BEGIN Data supplied

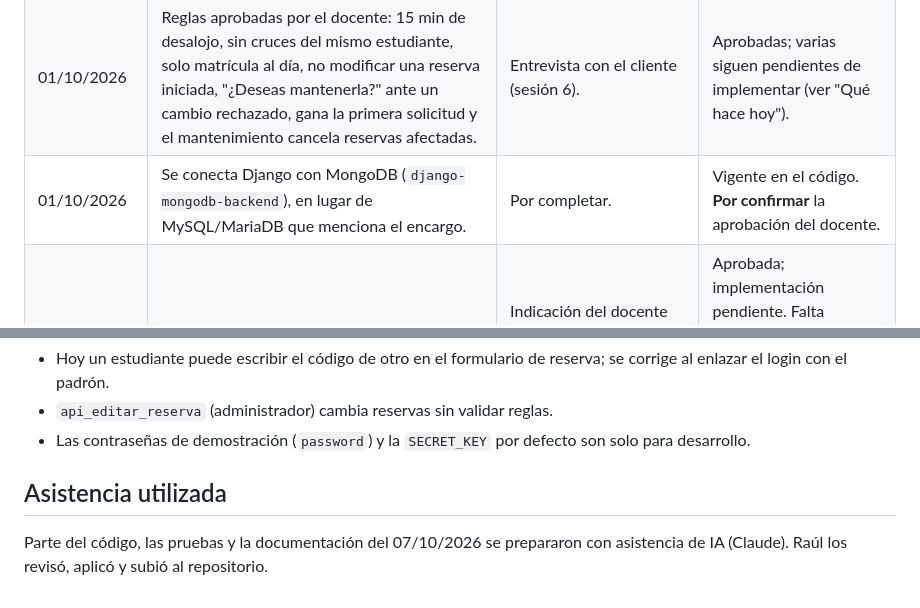
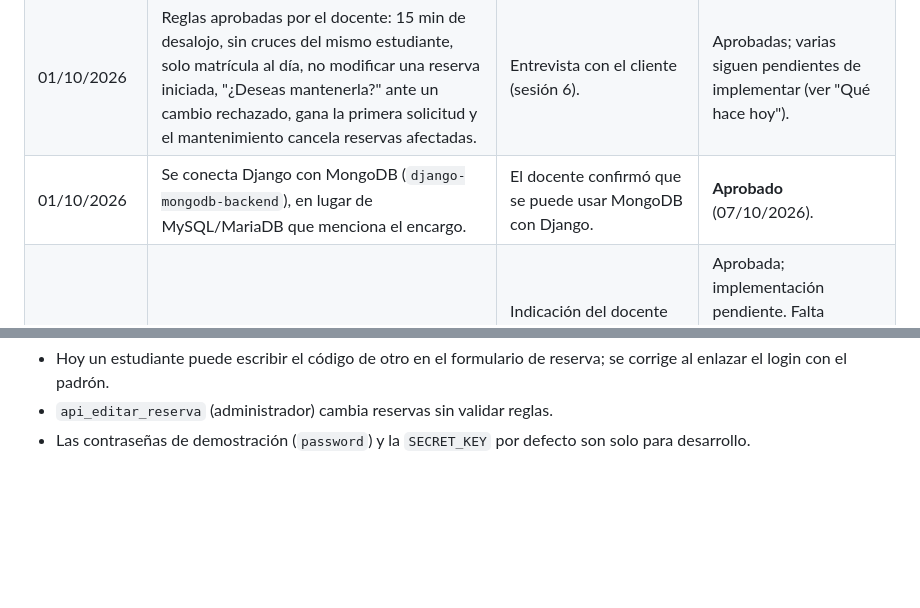
Before and after one commit to raulandres24/campus-challenge-equipo-01, a Markdown page: README.md, 2 parts joined by grey strips. GitHub-like rendering; blank space fills up the shorter version.

Commit message:
README: MongoDB aprobado por el docente y sin seccion de asistencia

```diff
--- a/README.md
+++ b/README.md
@@ -132,7 +132,7 @@ docker-compose.yml  MongoDB local con replica set rs0
 |---|---|---|---|
 | 30/09/2026 y 01/10/2026 | Raúl pidió al docente acceso al padrón de estudiantes de la UPB. | Validar que quien reserva existe y tiene matrícula vigente. | Respondida el 02/10/2026 (fila siguiente). |
 | 01/10/2026 | Reglas aprobadas por el docente: 15 min de desalojo, sin cruces del mismo estudiante, solo matrícula al día, no modificar una reserva iniciada, "¿Deseas mantenerla?" ante un cambio rechazado, gana la primera solicitud y el mantenimiento cancela reservas afectadas. | Entrevista con el cliente (sesión 6). | Aprobadas; varias siguen pendientes de implementar (ver "Qué hace hoy"). |
-| 01/10/2026 | Se conecta Django con MongoDB (`django-mongodb-backend`), en lugar de MySQL/MariaDB que menciona el encargo. | Por completar. | Vigente en el código. **Por confirmar** la aprobación del docente. |
+| 01/10/2026 | Se conecta Django con MongoDB (`django-mongodb-backend`), en lugar de MySQL/MariaDB que menciona el encargo. | El docente confirmó que se puede usar MongoDB con Django. | **Aprobado** (07/10/2026). |
 | 02/10/2026 | **No usar el padrón real**: usar una base estática con los estudiantes del aula. | Indicación del docente (pizarra: FE → MW → DB estática → DB del proyecto). | Aprobada; implementación pendiente. Falta confirmar con el docente si se usan datos reales o ficticios (el repositorio es público). |
 | 02/10/2026 | Raúl usó Tailwind CSS en sus plantillas; Hugo hizo las suyas con CSS propio, sin Tailwind. | Dos estilos de trabajo en paralelo. | **Pendiente de charla con el equipo.** Hoy `main` usa CSS propio. |
 | 02/10/2026 | Hugo reescribió el proyecto a su estilo; `main` perdió el trabajo posterior de Raúl (login por padrón, roles, capacidad, Tailwind). Ese trabajo quedó en la rama local `respaldo-raul`. | Reescritura sin integración previa. | El equipo se adapta a la versión de Hugo y porta lo útil desde `respaldo-raul`. |
@@ -169,7 +169,3 @@ docker-compose.yml  MongoDB local con replica set rs0
 - Hoy un estudiante puede escribir el código de otro en el formulario de reserva; se corrige al enlazar el login con el padrón.
 - `api_editar_reserva` (administrador) cambia reservas sin validar reglas.
 - Las contraseñas de demostración (`password`) y la `SECRET_KEY` por defecto son solo para desarrollo.
-
-## Asistencia utilizada
-
-Parte del código, las pruebas y la documentación del 07/10/2026 se prepararon con asistencia de IA (Claude). Raúl los revisó, aplicó y subió al repositorio.
```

END Data supplied

*What the task requires*. Every record above must reappear exactly in the answer, minus its pictures.

*Task answer*.
Before and after one commit to raulandres24/campus-challenge-equipo-01, a Markdown page: README.md, 2 parts joined by grey strips. GitHub-like rendering; blank space fills up the shorter version.

Commit message:
README: MongoDB aprobado por el docente y sin seccion de asistencia

```diff
--- a/README.md
+++ b/README.md
@@ -132,7 +132,7 @@ docker-compose.yml  MongoDB local con replica set rs0
 |---|---|---|---|
 | 30/09/2026 y 01/10/2026 | Raúl pidió al docente acceso al padrón de estudiantes de la UPB. | Validar que quien reserva existe y tiene matrícula vigente. | Respondida el 02/10/2026 (fila siguiente). |
 | 01/10/2026 | Reglas aprobadas por el docente: 15 min de desalojo, sin cruces del mismo estudiante, solo matrícula al día, no modificar una reserva iniciada, "¿Deseas mantenerla?" ante un cambio rechazado, gana la primera solicitud y el mantenimiento cancela reservas afectadas. | Entrevista con el cliente (sesión 6). | Aprobadas; varias siguen pendientes de implementar (ver "Qué hace hoy"). |
-| 01/10/2026 | Se conecta Django con MongoDB (`django-mongodb-backend`), en lugar de MySQL/MariaDB que menciona el encargo. | Por completar. | Vigente en el código. **Por confirmar** la aprobación del docente. |
+| 01/10/2026 | Se conecta Django con MongoDB (`django-mongodb-backend`), en lugar de MySQL/MariaDB que menciona el encargo. | El docente confirmó que se puede usar MongoDB con Django. | **Aprobado** (07/10/2026). |
 | 02/10/2026 | **No usar el padrón real**: usar una base estática con los estudiantes del aula. | Indicación del docente (pizarra: FE → MW → DB estática → DB del proyecto). | Aprobada; implementación pendiente. Falta confirmar con el docente si se usan datos reales o ficticios (el repositorio es público). |
 | 02/10/2026 | Raúl usó Tailwind CSS en sus plantillas; Hugo hizo las suyas con CSS propio, sin Tailwind. | Dos estilos de trabajo en paralelo. | **Pendiente de charla con el equipo.** Hoy `main` usa CSS propio. |
 | 02/10/2026 | Hugo reescribió el proyecto a su estilo; `main` perdió el trabajo posterior de Raúl (login por padrón, roles, capacidad, Tailwind). Ese trabajo quedó en la rama local `respaldo-raul`. | Reescritura sin integración previa. | El equipo se adapta a la versión de Hugo y porta lo útil desde `respaldo-raul`. |
@@ -169,7 +169,3 @@ docker-compose.yml  MongoDB local con replica set rs0
 - Hoy un estudiante puede escribir el código de otro en el formulario de reserva; se corrige al enlazar el login con el padrón.
 - `api_editar_reserva` (administrador) cambia reservas sin validar reglas.
 - Las contraseñas de demostración (`password`) y la `SECRET_KEY` por defecto son solo para desarrollo.
-
-## Asistencia utilizada
-
-Parte del código, las pruebas y la documentación del 07/10/2026 se prepararon con asistencia de IA (Claude). Raúl los revisó, aplicó y subió al repositorio.
```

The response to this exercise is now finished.